Stiffer fabric and a storm flap instead of waterproof zippers all conspire to make this jacket feel heavier and stiffer.
This jacket is very heavy and best suited to colder or less aerobic activities. It has very small pit zips with one zipper, so you don't have a lot of options for venting if you get warm. For a much lighter jacket that offers excellent breathability, check out our favorite, the Arc'teryx Beta SL. Or if you want a good all-around model that features pit zips and highly breathable eVent 3 layer fabric, check out the REI Stormrealm.
The pit zips have storm flaps instead of waterproof zippers, which adds weight and stiffness to the jacket.

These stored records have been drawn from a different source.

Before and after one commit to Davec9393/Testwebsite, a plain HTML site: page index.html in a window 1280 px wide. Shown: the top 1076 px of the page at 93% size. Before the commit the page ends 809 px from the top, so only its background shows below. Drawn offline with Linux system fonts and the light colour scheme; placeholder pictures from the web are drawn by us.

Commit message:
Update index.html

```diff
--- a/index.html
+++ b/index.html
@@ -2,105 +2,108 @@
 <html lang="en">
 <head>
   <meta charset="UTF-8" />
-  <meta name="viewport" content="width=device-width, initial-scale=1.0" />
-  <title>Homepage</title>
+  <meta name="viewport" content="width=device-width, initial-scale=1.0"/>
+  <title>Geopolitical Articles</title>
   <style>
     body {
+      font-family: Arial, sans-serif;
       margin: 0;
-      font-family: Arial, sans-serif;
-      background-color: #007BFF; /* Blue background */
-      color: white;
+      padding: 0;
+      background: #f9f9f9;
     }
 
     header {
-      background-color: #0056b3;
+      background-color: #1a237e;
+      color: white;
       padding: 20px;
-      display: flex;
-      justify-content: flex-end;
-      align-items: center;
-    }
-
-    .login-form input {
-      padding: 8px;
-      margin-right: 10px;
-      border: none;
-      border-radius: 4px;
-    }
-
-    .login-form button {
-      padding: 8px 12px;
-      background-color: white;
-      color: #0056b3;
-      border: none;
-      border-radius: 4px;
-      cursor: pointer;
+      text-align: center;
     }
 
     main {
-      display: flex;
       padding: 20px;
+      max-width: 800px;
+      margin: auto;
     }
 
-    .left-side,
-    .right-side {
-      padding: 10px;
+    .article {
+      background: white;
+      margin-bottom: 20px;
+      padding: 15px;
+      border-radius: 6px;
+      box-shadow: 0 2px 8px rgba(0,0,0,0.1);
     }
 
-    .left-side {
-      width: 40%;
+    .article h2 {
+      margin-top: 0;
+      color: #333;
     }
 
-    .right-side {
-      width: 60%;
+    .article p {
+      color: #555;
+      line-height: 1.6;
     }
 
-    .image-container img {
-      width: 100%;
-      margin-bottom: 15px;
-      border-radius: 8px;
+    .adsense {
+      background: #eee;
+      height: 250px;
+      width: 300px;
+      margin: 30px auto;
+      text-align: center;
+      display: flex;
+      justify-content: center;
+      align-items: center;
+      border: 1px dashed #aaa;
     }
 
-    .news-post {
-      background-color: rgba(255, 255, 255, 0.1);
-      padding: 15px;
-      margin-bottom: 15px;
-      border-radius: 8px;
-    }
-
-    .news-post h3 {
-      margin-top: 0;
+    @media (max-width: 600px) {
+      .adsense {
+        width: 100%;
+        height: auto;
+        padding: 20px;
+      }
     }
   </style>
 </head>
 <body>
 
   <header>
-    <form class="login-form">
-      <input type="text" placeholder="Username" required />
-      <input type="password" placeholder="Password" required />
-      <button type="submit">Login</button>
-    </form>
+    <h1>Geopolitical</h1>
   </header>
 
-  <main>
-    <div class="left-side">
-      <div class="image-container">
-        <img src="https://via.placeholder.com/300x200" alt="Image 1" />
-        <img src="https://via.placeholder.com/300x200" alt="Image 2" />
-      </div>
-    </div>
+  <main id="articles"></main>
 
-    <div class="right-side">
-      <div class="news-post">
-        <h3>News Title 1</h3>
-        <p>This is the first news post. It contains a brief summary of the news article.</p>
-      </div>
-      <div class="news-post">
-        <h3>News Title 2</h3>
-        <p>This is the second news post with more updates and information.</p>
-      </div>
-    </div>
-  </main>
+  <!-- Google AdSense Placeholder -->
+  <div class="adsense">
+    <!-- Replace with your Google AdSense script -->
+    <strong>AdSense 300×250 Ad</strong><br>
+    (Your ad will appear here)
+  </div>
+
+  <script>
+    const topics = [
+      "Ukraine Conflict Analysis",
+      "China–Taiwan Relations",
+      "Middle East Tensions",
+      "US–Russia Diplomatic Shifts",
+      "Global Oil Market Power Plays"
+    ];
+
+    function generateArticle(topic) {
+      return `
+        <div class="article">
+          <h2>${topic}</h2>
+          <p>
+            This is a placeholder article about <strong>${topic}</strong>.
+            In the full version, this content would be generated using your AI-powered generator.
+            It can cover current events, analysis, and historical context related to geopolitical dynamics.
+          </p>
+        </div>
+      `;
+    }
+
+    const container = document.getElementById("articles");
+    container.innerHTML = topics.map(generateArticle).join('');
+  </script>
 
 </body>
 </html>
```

At 14.5 ounces for a small jacket, this was the heaviest in the review, and by far the heaviest among the technical outdoor style jackets. The next closest, at 13 ounces, is more of a lifestyle hardshell jacket. For the burliest and best severe weather jacket, 4.5 ounces lighter, check out the Arc'teryx Alpha SV. The Alpha shows just what you can get in a severe weather jacket for much less of a weight penalty. Or, if you're looking in the opposite direction, check out what you can get with the featherweight Arc'teryx Beta SL.
The Spire seems best suited for inbounds skiing and snowboarding. It has a shorter torso length which is less ideal for climbing, as it won't seat as well under a harness. It does have a powder skirt, however, and a burly hood for when it's dumping snow. The pit zips are pretty small to be very effective, and only have one zipper, so they only unzip in one direction. The cuffs are simple and adjustable with velcro.
The bottom hem adjustments are at the center zipper instead of the sides which we thought made them more difficult and awkward to operate.
We did really like the high front pockets at a funky and useful angle and loved the sizeable inner chest pocket. The lower left sleeve also has a handy little pocket, suitable for electronic ski lift passes. For a jacket that is also well featured for in-bounds skiing, you might also like the Patagonia Triolet. Otherwise, for an excellent all-around competitor for mountain use, the Norrona Trollveggen had a great blend of features, as well as strong performances in the other metrics.
The powder skirt is great for in bounds skiers, and we love internal zippered chest pockets.
The Spire shines in the durability metric. It is made of 3-layer GORE-TEX, 4.9 oz/yd polyester. It is thick, stiff, and proved relatively indestructible in our field tests. Durability was this jacket's strongest metric. There were a few contenders, but only one that beat it: the Arc'teryx Alpha SV. If you don't want to fork out the cash for that one, you'll likely appreciate the Arc'teryx Beta AR or the Norrona Trollveggen.
This jacket is best for in bounds skiing. It is not very breathable, has poor venting, and feels thick and stiff. However, it has excellent ski area specific features, so if that's what you're looking for, this might be a great fit. This was not the Spire's best category. For our most versatile models, we like the Norrona Trollveggen or the Arc'teryx Beta AR.
The removable powder skirt helps keep fresh snow out of the jacket, even when it's deep, or you face plant in it.
This is a great jacket for inbounds skiing and riding. The features, like a powder skirt and small zippered sleeve pocket hint at this utility. It is marketed as a high altitude shell jacket, but if we're going on an expedition, we would much prefer a lighter weight jacket with the same weather protection, such as the Arc'teryx Alpha SV or even the Norrona Trollveggen.
This jacket is not the most expensive shell out there, but it also has limited utility. This makes it a poor value unless it is the perfect fit for your uses.
Testing the Spire on a beautiful winter day.
The Marmot Spire
is limited in scope for technical activities, but extremely storm proof and durable and hiking or in-bounds skiing. If it fits you well and meets your needs, likely as a ski resort hardshell (probably not as a high altitude or expedition shell), then you might really dig it.